Task brief:
Scan the records for the string "usepackage"; copy each line where it occurs.
_ _ _ _ _ _ _
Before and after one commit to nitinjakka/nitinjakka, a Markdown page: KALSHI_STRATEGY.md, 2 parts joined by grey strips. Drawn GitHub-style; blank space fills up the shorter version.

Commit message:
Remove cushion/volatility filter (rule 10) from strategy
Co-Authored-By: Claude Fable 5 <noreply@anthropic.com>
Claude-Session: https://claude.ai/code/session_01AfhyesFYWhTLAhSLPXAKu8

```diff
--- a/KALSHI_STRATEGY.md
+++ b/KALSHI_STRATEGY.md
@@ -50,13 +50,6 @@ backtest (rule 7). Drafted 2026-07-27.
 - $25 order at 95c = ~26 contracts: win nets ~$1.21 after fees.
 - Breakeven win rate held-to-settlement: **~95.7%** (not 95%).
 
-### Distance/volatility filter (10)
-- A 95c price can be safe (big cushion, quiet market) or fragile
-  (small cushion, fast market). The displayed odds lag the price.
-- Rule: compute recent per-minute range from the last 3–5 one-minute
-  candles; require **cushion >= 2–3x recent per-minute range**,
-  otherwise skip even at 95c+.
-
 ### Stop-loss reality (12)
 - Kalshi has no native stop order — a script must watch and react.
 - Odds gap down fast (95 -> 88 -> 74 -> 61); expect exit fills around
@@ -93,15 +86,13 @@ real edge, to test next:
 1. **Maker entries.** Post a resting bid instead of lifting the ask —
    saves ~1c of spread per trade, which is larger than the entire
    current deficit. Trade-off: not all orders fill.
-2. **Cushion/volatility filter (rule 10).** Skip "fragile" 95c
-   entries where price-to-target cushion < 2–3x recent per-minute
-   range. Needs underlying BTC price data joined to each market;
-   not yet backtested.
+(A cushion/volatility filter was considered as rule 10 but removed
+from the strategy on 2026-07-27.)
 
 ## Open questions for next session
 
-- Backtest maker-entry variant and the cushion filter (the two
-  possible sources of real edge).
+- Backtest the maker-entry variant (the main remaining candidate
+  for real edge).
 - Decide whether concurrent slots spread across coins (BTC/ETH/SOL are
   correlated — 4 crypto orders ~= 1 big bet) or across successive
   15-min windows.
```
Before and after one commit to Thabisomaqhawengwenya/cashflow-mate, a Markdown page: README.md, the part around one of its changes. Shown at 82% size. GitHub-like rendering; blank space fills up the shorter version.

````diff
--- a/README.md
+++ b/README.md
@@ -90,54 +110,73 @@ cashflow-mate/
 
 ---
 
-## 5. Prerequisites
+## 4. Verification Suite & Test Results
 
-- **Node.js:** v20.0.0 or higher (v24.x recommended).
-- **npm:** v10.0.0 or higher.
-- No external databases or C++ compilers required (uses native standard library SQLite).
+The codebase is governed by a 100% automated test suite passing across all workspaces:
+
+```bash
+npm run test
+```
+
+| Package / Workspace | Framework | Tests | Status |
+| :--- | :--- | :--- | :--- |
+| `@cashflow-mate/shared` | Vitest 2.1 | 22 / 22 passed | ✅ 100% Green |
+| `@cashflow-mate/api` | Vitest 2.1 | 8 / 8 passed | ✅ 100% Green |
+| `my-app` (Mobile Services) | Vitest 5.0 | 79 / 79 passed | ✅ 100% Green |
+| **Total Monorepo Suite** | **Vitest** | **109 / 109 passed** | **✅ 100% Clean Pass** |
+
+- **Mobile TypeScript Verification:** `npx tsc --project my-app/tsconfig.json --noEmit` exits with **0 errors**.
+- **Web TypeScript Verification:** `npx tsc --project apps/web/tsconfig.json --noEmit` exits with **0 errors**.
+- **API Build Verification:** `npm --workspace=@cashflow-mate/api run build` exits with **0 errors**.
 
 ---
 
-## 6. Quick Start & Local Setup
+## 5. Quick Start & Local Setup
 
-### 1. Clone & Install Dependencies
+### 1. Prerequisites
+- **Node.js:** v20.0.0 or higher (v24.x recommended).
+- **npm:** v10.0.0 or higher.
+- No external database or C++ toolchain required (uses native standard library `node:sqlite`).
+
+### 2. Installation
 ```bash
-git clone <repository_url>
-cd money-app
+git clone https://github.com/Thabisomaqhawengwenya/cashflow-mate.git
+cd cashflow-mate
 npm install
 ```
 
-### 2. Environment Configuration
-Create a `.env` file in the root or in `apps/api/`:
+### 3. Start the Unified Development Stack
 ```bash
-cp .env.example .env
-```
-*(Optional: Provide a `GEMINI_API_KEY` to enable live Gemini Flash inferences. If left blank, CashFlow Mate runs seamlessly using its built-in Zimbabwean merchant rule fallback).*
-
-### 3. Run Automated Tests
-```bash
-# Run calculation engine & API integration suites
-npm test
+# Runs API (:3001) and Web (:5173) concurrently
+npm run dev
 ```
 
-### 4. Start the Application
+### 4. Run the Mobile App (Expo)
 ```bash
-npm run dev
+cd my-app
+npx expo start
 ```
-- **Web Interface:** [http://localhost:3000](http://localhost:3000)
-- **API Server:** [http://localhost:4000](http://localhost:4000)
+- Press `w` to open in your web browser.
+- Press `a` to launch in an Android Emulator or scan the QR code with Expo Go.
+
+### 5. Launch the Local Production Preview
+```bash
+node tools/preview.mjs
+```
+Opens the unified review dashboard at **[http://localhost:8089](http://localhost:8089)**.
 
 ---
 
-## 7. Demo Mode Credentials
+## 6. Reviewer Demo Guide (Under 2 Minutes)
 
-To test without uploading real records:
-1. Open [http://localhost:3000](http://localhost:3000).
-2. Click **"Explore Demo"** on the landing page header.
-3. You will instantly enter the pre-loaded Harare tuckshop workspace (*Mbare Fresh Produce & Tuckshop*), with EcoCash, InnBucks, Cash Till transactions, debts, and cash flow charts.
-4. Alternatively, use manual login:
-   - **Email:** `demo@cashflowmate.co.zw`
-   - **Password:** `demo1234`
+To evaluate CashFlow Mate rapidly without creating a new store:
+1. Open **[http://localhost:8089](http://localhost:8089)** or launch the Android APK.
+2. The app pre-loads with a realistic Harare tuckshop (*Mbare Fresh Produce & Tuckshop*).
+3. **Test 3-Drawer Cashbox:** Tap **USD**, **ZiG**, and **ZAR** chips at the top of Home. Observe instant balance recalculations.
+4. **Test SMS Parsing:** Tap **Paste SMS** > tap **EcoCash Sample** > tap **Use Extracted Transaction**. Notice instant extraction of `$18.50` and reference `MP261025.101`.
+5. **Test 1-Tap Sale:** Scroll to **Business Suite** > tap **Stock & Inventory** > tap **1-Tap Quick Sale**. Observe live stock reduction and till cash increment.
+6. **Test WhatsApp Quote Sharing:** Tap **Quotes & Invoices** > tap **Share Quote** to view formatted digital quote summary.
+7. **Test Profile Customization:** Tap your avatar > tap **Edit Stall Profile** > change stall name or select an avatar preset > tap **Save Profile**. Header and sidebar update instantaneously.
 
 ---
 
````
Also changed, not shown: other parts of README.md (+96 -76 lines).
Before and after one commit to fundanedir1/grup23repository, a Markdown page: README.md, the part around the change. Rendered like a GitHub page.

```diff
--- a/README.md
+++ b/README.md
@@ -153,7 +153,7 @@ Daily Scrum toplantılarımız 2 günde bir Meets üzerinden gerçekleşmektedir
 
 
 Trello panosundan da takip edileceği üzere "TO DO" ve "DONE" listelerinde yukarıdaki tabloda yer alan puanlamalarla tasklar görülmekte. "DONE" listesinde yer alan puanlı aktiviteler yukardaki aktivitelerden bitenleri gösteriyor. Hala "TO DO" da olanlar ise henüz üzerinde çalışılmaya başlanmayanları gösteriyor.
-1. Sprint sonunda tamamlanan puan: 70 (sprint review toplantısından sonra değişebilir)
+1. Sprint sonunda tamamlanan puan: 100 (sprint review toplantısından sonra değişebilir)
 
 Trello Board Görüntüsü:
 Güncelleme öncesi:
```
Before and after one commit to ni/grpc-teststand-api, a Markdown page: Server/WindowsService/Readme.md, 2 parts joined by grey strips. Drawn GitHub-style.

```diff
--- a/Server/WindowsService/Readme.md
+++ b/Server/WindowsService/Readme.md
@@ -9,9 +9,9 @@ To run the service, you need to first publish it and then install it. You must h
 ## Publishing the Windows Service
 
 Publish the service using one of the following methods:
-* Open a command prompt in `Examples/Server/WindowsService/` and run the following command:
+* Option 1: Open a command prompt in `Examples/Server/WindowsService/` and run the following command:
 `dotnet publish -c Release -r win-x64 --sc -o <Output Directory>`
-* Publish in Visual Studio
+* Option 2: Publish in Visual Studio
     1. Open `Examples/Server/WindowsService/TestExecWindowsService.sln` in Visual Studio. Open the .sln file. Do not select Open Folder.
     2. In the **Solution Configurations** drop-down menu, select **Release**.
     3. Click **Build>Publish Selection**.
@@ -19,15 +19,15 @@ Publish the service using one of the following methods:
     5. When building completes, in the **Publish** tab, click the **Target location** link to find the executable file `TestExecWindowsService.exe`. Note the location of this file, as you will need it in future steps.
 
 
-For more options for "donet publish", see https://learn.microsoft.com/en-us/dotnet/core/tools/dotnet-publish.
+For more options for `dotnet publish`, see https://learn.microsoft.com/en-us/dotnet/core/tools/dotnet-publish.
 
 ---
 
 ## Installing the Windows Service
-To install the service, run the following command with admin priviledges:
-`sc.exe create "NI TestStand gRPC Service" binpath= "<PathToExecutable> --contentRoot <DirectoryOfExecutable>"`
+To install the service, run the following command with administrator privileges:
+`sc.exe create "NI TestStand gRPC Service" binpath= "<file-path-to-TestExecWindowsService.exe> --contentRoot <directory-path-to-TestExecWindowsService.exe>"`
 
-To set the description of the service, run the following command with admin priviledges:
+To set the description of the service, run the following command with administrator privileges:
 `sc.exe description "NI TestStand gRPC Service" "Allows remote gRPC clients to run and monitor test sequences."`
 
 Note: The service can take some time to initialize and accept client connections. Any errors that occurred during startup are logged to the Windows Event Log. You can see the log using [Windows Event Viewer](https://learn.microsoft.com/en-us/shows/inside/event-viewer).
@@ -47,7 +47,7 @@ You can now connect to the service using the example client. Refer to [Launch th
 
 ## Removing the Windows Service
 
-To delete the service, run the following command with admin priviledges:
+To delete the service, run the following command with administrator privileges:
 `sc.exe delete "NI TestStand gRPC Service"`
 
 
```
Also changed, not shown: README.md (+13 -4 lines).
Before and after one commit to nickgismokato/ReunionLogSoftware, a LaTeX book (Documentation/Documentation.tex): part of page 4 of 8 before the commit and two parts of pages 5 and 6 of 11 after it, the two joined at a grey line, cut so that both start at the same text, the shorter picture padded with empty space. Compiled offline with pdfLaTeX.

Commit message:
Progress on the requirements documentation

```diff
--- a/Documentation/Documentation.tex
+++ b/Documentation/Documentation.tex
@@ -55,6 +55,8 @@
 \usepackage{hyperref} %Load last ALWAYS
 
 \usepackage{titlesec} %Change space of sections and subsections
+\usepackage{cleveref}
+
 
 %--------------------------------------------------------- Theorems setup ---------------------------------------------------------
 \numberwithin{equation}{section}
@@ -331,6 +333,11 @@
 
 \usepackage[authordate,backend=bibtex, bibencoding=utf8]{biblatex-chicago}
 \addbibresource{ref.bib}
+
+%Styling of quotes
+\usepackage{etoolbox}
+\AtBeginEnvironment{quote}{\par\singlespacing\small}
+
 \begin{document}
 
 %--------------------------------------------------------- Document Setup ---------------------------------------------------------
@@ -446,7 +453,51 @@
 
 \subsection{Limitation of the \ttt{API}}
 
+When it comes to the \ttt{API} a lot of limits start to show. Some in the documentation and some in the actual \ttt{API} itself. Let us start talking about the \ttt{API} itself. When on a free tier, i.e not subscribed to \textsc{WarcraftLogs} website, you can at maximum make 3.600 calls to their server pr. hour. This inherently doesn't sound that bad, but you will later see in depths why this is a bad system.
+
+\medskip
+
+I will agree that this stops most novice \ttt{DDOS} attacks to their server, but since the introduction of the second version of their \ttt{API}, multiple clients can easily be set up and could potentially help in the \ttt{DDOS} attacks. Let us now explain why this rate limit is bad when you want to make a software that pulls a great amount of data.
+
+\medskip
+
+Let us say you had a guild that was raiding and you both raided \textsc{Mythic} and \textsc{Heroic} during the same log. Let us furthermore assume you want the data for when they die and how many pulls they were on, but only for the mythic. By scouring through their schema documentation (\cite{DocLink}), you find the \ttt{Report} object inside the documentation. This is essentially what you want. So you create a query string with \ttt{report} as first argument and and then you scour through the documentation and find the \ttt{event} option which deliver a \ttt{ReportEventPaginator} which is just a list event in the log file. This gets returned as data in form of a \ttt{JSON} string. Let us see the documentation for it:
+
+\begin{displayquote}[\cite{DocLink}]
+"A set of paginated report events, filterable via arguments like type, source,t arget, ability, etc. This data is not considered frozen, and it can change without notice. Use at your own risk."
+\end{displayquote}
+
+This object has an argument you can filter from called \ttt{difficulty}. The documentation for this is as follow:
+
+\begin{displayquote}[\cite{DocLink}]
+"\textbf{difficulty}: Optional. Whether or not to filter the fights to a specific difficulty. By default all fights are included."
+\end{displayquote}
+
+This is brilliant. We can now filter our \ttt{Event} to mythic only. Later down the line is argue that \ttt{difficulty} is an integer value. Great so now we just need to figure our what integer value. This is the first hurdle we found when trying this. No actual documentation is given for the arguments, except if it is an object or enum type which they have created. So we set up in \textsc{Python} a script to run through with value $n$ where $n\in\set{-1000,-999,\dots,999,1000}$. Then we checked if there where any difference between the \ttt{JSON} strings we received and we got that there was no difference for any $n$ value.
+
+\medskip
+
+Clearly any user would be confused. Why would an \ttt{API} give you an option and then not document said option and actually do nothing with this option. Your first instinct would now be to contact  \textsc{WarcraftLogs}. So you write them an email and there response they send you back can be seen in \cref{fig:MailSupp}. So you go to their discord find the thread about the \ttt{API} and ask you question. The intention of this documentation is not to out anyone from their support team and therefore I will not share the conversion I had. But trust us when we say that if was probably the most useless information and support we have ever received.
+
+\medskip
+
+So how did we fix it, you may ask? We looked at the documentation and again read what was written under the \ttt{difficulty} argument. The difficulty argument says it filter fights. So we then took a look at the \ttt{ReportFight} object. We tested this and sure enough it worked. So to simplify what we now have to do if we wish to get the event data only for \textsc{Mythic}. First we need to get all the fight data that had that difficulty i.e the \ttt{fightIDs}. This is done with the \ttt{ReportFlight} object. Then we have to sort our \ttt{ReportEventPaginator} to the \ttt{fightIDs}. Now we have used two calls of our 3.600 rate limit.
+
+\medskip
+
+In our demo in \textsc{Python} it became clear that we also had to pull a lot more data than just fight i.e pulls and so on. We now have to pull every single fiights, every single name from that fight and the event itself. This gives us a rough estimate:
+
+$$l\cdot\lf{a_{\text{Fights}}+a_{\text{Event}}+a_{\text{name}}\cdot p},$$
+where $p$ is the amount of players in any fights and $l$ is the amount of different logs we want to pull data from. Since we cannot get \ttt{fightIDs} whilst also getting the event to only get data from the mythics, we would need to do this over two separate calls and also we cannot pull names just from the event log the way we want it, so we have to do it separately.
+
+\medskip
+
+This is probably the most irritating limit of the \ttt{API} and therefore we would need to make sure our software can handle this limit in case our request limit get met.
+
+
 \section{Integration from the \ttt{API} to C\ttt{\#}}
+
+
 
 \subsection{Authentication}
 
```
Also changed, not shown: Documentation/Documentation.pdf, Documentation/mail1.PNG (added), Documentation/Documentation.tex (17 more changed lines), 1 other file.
_ _ _ _ _ _ _
Answer space:
 \usepackage{hyperref} %Load last ALWAYS
 \usepackage{titlesec} %Change space of sections and subsections
+\usepackage{cleveref}
 \usepackage[authordate,backend=bibtex, bibencoding=utf8]{biblatex-chicago}
+\usepackage{etoolbox}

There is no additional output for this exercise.